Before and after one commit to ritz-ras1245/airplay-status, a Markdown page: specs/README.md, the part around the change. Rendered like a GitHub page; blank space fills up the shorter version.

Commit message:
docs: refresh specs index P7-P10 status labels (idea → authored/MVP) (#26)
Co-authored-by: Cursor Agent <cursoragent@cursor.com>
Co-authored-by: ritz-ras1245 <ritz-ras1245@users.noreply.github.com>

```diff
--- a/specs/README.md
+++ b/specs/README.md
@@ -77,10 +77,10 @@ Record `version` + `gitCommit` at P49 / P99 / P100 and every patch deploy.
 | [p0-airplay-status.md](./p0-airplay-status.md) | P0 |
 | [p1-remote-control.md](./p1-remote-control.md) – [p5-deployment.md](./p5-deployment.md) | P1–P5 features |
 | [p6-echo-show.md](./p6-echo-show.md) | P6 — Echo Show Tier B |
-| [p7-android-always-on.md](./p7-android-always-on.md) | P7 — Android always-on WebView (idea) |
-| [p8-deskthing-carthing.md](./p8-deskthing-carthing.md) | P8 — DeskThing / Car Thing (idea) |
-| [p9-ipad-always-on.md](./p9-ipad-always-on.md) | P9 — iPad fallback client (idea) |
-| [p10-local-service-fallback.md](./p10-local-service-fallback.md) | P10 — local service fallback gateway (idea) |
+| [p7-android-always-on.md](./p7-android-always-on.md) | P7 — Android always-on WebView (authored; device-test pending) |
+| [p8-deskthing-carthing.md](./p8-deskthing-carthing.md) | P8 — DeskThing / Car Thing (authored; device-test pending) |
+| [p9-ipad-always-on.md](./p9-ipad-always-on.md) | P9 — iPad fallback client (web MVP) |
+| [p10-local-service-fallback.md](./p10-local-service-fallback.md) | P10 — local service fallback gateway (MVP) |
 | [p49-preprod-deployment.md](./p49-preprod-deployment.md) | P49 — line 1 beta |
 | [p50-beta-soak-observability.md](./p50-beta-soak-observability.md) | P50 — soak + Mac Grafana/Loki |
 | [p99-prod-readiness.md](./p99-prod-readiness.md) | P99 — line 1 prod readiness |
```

★ ★ ★ ★

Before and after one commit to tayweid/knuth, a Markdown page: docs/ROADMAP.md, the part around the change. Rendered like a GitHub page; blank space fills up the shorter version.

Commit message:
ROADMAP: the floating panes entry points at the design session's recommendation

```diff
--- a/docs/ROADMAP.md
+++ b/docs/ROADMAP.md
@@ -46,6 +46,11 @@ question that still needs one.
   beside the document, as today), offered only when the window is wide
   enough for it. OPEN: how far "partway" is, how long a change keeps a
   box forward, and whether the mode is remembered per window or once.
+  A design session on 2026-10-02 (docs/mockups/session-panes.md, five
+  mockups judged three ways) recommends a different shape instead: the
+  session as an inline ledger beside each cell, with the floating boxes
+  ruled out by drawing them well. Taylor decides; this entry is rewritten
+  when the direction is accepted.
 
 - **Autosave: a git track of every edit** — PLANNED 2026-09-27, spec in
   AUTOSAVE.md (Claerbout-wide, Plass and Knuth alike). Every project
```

★ ★ ★ ★

Task brief
For each line above that contains "idea", make a copy.

Exercise answer
docs: refresh specs index P7-P10 status labels (idea → authored/MVP) (#26)
-| [p7-android-always-on.md](./p7-android-always-on.md) | P7 — Android always-on WebView (idea) |
-| [p8-deskthing-carthing.md](./p8-deskthing-carthing.md) | P8 — DeskThing / Car Thing (idea) |
-| [p9-ipad-always-on.md](./p9-ipad-always-on.md) | P9 — iPad fallback client (idea) |
-| [p10-local-service-fallback.md](./p10-local-service-fallback.md) | P10 — local service fallback gateway (idea) |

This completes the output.